Global trade fell 14.8% in the second quarter of 2020, according to Tradeshift, but evidence of an upward curve in June suggests the impact of the COVID-19 pandemic could bottom out at the lower end of the 13% to 32% decline predicted by the World Trade Organization.
Tradeshift’s Global Index of Trade Health, released Wednesday, used analysis of business-to-business transaction data to present a week-by-week picture of trade activity across global supply chains. Tradeshift said more than 1.5 million buyers and suppliers use it to place orders and process invoices.
The World Trade Organization said when it released its prediction in April that the “wide range of possibilities for the predicted decline is explained by the unprecedented nature of this health crisis and the uncertainty around its precise economic impact. But WTO economists believe the decline will likely exceed the trade slump brought on by the global financial crisis of 2008-09.
According to the newly released Tradeshift report, the United Kingdom experienced the biggest drop in trade among Western economies during Q2, with transaction volumes falling 23.1%. Transaction volumes across the eurozone fell 21.9%, while activity in the United States was down 16.1%.
China, which had the most significant impact on trade in Q1, saw trade activity rise by 31.8% in Q2. Tradeshift said transaction volumes in China surged by an incredible 430% when factories reopened at the end of February.
Activity rose a further 14% as lockdown restrictions began to ease in April, but this momentum has begun to plateau, Tradeshift said, noting that average weekly transactions in China have fallen 8% since the week of June 15. And as impressive as China’s bounceback has been, trade activity in the last two weeks of June remained 22% lower than the levels seen on the Tradeshift platform in Q4 of 2019, it said.
“China’s bounceback provides a useful indicator of what the shape of recovery could begin to look like as other countries start to bring the spread of the virus under control,” said Tradeshift CEO Christian Lanng. “A huge domestic market gives China certain advantages in terms of the speed of its recovery. But the interconnected nature of global supply chains means that not even China can fully recover in isolation. The whole ecosystem needs to be in good working order. Right now that is not the case.”

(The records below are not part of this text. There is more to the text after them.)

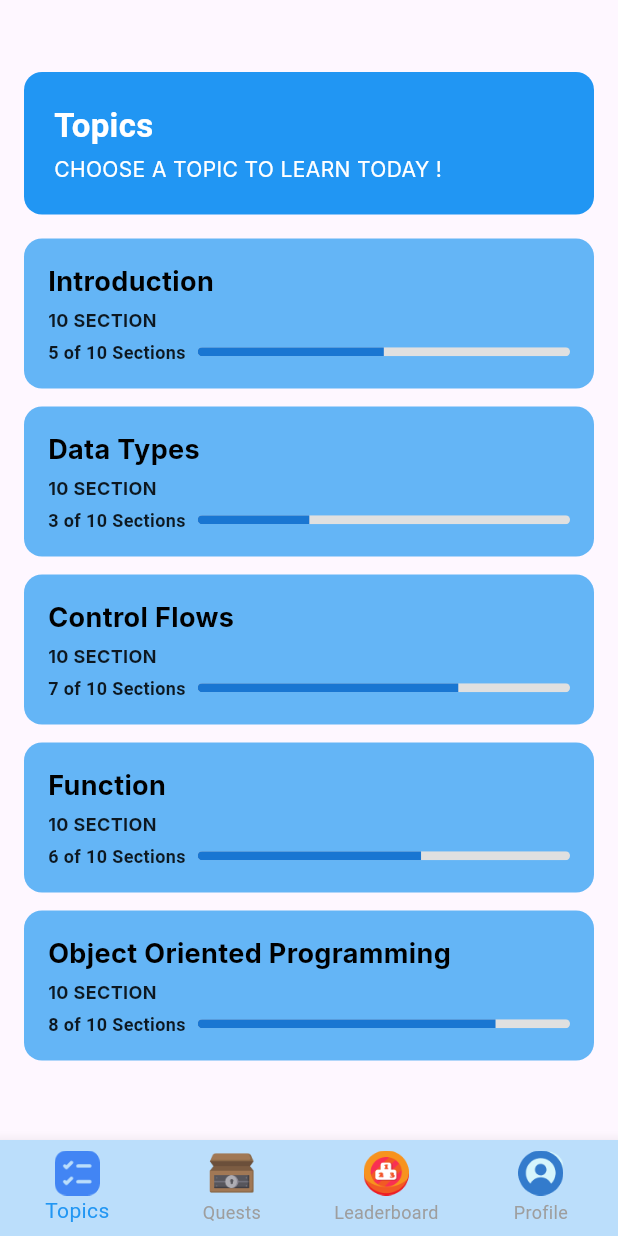
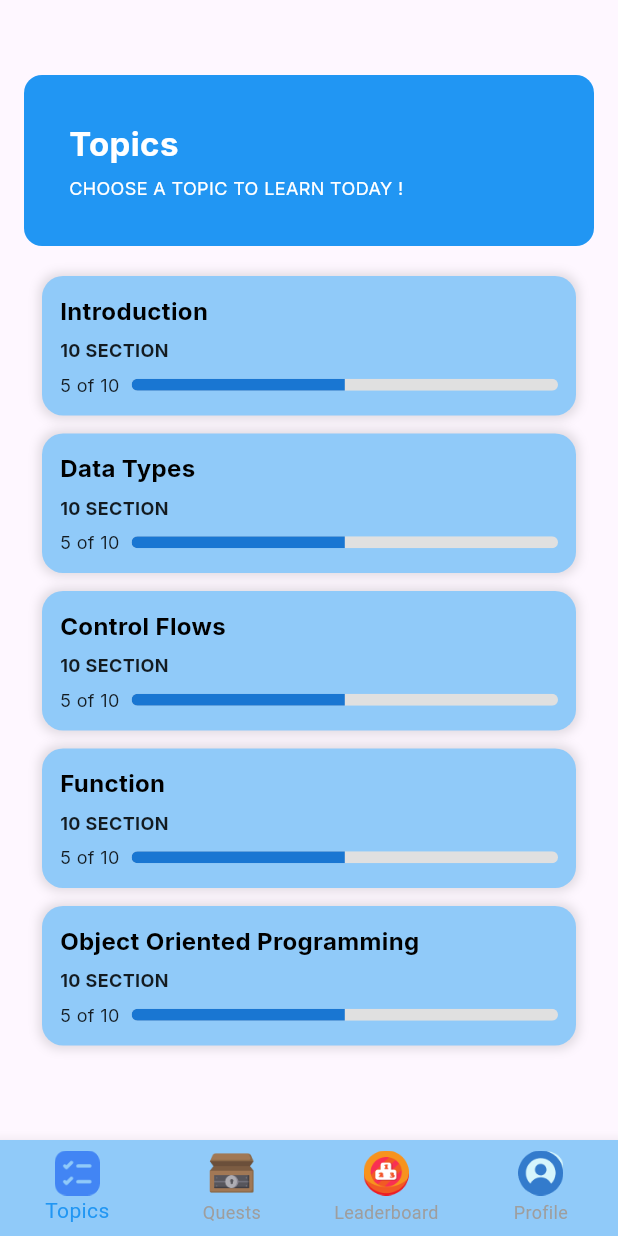
Before and after one commit to Gracesiamrbn/Progamify-mobile, a Flutter app: the MainScreen screen opened directly, on a phone screen of 412 x 824 dp. Run offline on Flutter 3.47's test engine with Material 3 defaults, Android fonts, the phone set to English and light mode, and no system bars; our stand-ins replace flutter_native_splash, flutter_svg, google_fonts.

Commit message:
topics n inside

```diff
--- a/lib/presentation/screens/navigation/bottom_navigation.dart
+++ b/lib/presentation/screens/navigation/bottom_navigation.dart
@@ -41,7 +41,7 @@ class MainScreenState extends State<MainScreen> {
       body: _screens[_currentIndex],
       bottomNavigationBar: BottomNavigationBar(
         selectedItemColor: Colors.blue,
-        backgroundColor: Colors.blue[100],
+        backgroundColor: Colors.blue[200],
         unselectedItemColor: Colors.grey,
         showUnselectedLabels: true,
         currentIndex: _currentIndex,
--- a/lib/presentation/screens/topic/topic_screen.dart
+++ b/lib/presentation/screens/topic/topic_screen.dart
@@ -1,73 +1,53 @@
 import 'package:flutter/material.dart';
-import 'package:progamify/core/theme/app_styles.dart';
-
 import '../../widgets/topic_card.dart';
+import 'package:google_fonts/google_fonts.dart';
+import 'topic_detail_screen.dart';
 
 class TopicsScreen extends StatelessWidget {
-  TopicsScreen({super.key});
-
-  // Menambahkan completedSections dan totalSections ke dalam topics
-  final List<Map<String, dynamic>> topics = [
-    {
-      'title': 'Introduction',
-      'totalSection': '10 SECTION',
-      'completedSections': 5,
-      'totalSections': 10
-    },
-    {
-      'title': 'Data Types',
-      'totalSection': '10 SECTION',
-      'completedSections': 3,
-      'totalSections': 10
-    },
-    {
-      'title': 'Control Flows',
-      'totalSection': '10 SECTION',
-      'completedSections': 7,
-      'totalSections': 10
-    },
-    {
-      'title': 'Function',
-      'totalSection': '10 SECTION',
-      'completedSections': 6,
-      'totalSections': 10
-    },
-    {
-      'title': 'Object Oriented Programming',
-      'totalSection': '10 SECTION',
-      'completedSections': 8,
-      'totalSections': 10
-    },
-  ];
+  const TopicsScreen({super.key});
 
   @override
   Widget build(BuildContext context) {
     return Padding(
-      padding: const EdgeInsets.symmetric(horizontal: 16).copyWith(top: 48),
+      padding: const EdgeInsets.symmetric(horizontal: 16)
+          .copyWith(top: 50, bottom: 16),
       child: Column(
         crossAxisAlignment: CrossAxisAlignment.start,
         children: [
           Container(
             width: double.infinity,
-            padding: const EdgeInsets.all(20),
+            padding: const EdgeInsets.all(30),
             decoration: BoxDecoration(
-              color: Colors.blue,
+              color: Colors.blue.shade500,
               borderRadius: BorderRadius.circular(12),
             ),
-            child: const Column(
+            child: Column(
               crossAxisAlignment: CrossAxisAlignment.start,
               children: [
-                Text('Topics', style: AppStyles.titleStyle),
-                SizedBox(height: 4),
-                Text('CHOOSE A TOPIC TO LEARN TODAY !', style: AppStyles.instructionStyle),
+                Text(
+                  'Topics',
+                  style: GoogleFonts.inter(
+                    fontSize: 22,
+                    fontWeight: FontWeight.bold,
+                    color: Colors.white,
+                  ),
+                ),
+                const SizedBox(height: 6),
+                Text(
+                  'CHOOSE A TOPIC TO LEARN TODAY !',
+                  style: GoogleFonts.inter(
+                    fontSize: 12,
+                    color: Colors.white,
+                  ),
+                ),
               ],
             ),
           ),
-          const SizedBox(height: 16),
+          const SizedBox(height: 20),
           Expanded(
             child: SingleChildScrollView(
               child: Column(
-                children: _buildTopicCards(),
+                children: _buildTopicCards(context),
               ),
             ),
           ),
@@ -76,14 +56,117 @@ class TopicsScreen extends StatelessWidget {
     );
   }
 
-  List<Widget> _buildTopicCards() {
+  List<Widget> _buildTopicCards(BuildContext context) {
+    final topics = [
+      'Introduction',
+      'Data Types',
+      'Control Flows',
+      'Function',
+      'Object Oriented Programming',
+    ];
+
     return topics
-        .map((topic) => TopicCard(
-              topic: topic['title']!,
-              description: topic['totalSection']!,
-              completedSections: topic['completedSections']!,
-              totalSections: topic['totalSections']!,
-            ))
+        .map(
+          (topic) => GestureDetector(
+            onTap: () {
+              if (topic == 'Introduction') {
+                Navigator.push(
+                  context,
+                  MaterialPageRoute(
+                    builder: (context) => TopicDetailScreen(topicTitle: topic),
+                  ),
+                );
+              }
+            },
+            child: Container(
+              margin: const EdgeInsets.only(bottom: 12, left: 12, right: 12),
+              padding: const EdgeInsets.all(12),
+              decoration: BoxDecoration(
+                color: Colors.blue.shade200,
+                borderRadius: BorderRadius.circular(14),
+                boxShadow: [
+                  BoxShadow(
+                    color: Colors.black12,
+                    blurRadius: 5,
+                    spreadRadius: 2,
+                  )
+                ],
+              ),
+              child: Column(
+                crossAxisAlignment: CrossAxisAlignment.start,
+                children: [
+                  Text(
+                    topic,
+                    style: GoogleFonts.inter(
+                      fontSize: 16,
+                      fontWeight: FontWeight.bold,
+                      color: Colors.black,
+                    ),
+                  ),
+                  const SizedBox(height: 6),
+                  Text(
+                    '10 SECTION',
+                    style: GoogleFonts.inter(
+                      fontSize: 12,
+                      fontWeight: FontWeight.bold,
+                      color: Colors.black87,
+                    ),
+                  ),
+                  const SizedBox(height: 6),
+                  Row(
+                    children: [
+                      Text(
+                        '5 of 10',
+                        style: GoogleFonts.inter(
+                          fontSize: 12,
+                          color: Colors.black87,
+                        ),
+                      ),
+                      const SizedBox(width: 8),
+                      Expanded(
+                        child: ClipRRect(
+                          borderRadius: BorderRadius.circular(10),
+                          child: LinearProgressIndicator(
+                            value: 0.5,
+                            backgroundColor: Colors.grey.shade300,
+                            color: Colors.blue.shade700,
+                            minHeight: 8,
+                          ),
+                        ),
+                      ),
+                    ],
+                  ),
+                ],
+              ),
+            ),
+          ),
+        )
         .toList();
   }
 }
+
+class ExerciseScreen extends StatelessWidget {
+  final String title;
+  const ExerciseScreen({super.key, required this.title});
+
+  @override
+  Widget build(BuildContext context) {
+    return Scaffold(
+      appBar: AppBar(title: Text(title)),
+      body: Center(child: Text('Exercise Screen: $title')),
+    );
+  }
+}
+
+class LessonScreen extends StatelessWidget {
+  final String title;
+  const LessonScreen({super.key, required this.title});
+
+  @override
+  Widget build(BuildContext context) {
+    return Scaffold(
+      appBar: AppBar(title: Text(title)),
+      body: Center(child: Text('Lesson Screen: $title')),
+    );
+  }
+}
--- a/pubspec.yaml
+++ b/pubspec.yaml
@@ -31,6 +31,7 @@ dependencies:
   flutter:
     sdk: flutter
   flutter_svg: ^1.0.0
+  google_fonts: ^6.1.0
 
   # The following adds the Cupertino Icons font to your application.
   # Use with the CupertinoIcons class for iOS style icons.
```
Also changed, not shown: lib/presentation/screens/topic/topic_course_screen.dart (added, +261 -0 lines), lib/presentation/screens/topic/topic_detail_screen.dart (added, +241 -0 lines), assets/icons/introduction_icon.png (added), assets/icons/media_icon.png (added), assets/icons/question_icon.png (added), pubspec.lock, 3 other files.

Tradeshift has a huge pool from which to draw data. The Denmark-launched business founded by Lanng said more than 1.5 million companies in 190 countries trust its supply chain payment and finance platforms to process over $500 billion in transaction value, making it the largest global business network for buying and selling.
In 2018, FreightWaves picked Tradeshift as one of five companies disrupting the supply chain ecosystem. In addition to Copenhagen and Aarhus, Denmark, Tradeshift now has offices in the United States, Australia, Belgium, Brazil, China, France, Germany, Italy, Japan, Malaysia, Mexico, Romania, Sweden and the United Kingdom.
Tradeshift said this week that for economies in the West, the “green shoots” of recovery have begun to emerge, but the overall picture remains volatile. While order volumes are trending upward, payments to suppliers are not keeping pace with the recovery. Tradeshift said invoice volumes across the U.K., European Union and United States fell by 19% as a whole in Q2. And while activity is picking up going into Q3, it is doing so slowly, according to the report.
With many suppliers running low on cash after a prolonged period of inactivity, lack of working capital flowing through supply chains could well prevent these suppliers from fulfilling orders — putting a brake on recovery, Tradeshift said.
“Trying to restart supply chains without fast and predictable access to working capital is a little like trying to start a car without any gas in the tank. It doesn’t get you very far,” Lanng said. “Government stimulus has done a great job insulating businesses from the very worst of a lockdown. But as we enter a new chapter in the pandemic, we need to start looking at fresh ways to unlock liquidity and get it flowing quickly to cash-starved suppliers.”